AQ: Australian Quarterly
Anna-maria Arabia is the Chief Executive of the Australian Academy of Science.
Economic bodies like the Productivity Commission have repeatedly demonstrated that stimulating R&D is the most promising source of future productivity growth. Growing the knowledge economy can lead to significant job growth, inform future industries, and protect Australia’s sovereign interests whilst positioning our nation for meaningful global cooperation and effective science diplomacy.
Productivity dividends can be delivered but they require a longterm investment plan underpinned by a national review of science and research.
The base for Australia’s existing research system is thirty years old, with piecemeal measures having led to a system that is spread over 202 programs and 13 federal portfolios, creating inefficiency and a system that is neither fit for purpose nor able to support the needs of a modern thriving R&D sector.

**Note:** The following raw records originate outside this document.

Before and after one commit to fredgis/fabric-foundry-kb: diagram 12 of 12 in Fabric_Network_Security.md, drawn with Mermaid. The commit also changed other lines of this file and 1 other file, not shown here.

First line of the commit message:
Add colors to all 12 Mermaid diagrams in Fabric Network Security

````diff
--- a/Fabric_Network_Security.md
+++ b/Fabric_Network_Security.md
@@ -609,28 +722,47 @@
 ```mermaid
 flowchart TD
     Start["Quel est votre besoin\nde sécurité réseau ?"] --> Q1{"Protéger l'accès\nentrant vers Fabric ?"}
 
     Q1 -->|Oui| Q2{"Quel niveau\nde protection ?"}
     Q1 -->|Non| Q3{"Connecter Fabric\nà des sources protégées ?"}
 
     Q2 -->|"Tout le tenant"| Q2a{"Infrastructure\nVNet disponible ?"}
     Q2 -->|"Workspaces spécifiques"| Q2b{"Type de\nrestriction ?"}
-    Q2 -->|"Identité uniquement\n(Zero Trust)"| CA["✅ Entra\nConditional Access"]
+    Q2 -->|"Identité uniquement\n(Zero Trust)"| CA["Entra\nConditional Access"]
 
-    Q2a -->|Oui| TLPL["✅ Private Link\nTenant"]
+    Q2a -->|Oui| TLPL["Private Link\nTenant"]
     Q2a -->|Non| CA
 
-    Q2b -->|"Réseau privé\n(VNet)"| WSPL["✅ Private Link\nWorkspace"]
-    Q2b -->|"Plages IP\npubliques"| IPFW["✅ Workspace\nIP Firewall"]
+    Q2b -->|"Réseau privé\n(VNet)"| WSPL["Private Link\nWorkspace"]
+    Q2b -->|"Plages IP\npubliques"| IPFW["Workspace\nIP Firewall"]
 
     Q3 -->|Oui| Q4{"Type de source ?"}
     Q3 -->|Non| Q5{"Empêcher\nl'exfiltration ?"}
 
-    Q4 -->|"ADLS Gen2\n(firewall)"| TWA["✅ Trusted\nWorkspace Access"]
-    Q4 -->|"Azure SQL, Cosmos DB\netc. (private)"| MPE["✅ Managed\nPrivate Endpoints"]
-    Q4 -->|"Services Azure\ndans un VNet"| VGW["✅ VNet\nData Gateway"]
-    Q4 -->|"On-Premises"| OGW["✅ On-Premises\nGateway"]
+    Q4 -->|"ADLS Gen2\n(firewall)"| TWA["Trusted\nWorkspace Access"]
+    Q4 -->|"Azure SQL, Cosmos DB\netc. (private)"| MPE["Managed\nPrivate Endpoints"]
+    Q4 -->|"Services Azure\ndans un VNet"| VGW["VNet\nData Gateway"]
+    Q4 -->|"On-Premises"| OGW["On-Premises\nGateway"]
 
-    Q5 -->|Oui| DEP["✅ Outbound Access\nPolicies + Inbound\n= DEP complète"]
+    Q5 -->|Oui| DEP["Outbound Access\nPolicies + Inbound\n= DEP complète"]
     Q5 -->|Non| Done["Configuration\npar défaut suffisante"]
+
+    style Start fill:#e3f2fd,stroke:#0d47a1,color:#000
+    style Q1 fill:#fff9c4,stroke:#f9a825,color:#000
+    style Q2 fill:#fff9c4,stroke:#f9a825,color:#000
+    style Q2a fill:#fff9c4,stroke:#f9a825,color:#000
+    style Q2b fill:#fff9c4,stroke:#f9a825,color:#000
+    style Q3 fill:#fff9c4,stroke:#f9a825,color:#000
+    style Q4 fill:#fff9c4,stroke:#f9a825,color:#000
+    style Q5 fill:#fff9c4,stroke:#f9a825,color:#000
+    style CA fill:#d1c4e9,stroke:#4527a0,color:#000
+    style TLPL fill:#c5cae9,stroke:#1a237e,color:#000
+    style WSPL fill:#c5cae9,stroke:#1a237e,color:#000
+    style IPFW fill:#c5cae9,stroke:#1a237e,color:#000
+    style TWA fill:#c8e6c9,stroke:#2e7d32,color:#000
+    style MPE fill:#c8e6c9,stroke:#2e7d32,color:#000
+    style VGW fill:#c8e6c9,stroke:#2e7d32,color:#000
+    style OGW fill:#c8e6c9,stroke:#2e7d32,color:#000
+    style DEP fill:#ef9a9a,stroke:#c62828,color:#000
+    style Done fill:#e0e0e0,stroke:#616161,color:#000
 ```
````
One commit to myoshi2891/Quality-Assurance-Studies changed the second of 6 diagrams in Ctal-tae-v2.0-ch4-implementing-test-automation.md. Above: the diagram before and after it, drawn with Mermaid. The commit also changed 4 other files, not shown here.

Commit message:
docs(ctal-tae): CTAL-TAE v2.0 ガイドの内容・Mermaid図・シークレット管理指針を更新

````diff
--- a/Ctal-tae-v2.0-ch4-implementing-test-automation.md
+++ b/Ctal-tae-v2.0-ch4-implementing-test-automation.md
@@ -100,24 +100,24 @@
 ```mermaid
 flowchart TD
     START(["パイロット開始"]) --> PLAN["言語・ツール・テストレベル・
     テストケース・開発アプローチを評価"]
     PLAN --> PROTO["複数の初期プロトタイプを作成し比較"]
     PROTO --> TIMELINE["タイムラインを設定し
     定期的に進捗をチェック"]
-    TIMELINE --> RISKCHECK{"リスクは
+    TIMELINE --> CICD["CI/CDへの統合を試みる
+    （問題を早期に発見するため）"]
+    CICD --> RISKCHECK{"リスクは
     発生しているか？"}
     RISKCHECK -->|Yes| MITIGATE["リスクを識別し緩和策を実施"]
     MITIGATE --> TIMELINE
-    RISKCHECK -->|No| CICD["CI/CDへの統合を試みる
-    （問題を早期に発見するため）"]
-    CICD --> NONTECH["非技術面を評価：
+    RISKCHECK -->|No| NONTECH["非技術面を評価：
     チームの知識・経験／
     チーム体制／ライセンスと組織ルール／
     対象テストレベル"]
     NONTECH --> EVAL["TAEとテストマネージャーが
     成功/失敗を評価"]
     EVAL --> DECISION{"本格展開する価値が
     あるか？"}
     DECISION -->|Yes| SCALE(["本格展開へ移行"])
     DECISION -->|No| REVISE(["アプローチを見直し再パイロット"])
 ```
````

Reform can commence once the entire research system is reviewed and redesigned, enabling structural changes that address fragmentation and that adopt mechanisms to incentivise both knowledge creation and its application.
Imperative is nurturing a love for science from early education such that it fuels the development of a highly-skilled workforce able to harness the opportunities emerging from our research and its application. Not everyone needs to be a scientist, but everyone should finish school understanding the implications of science in their lives and future. A coherent policy would link all stages of the education and skill development pipeline.
Such reforms would see science valued and strategically positioned to drive our economy, and inform decision-making in and between government, in parliaments, in our courts, our classrooms, in boardrooms and in the public square.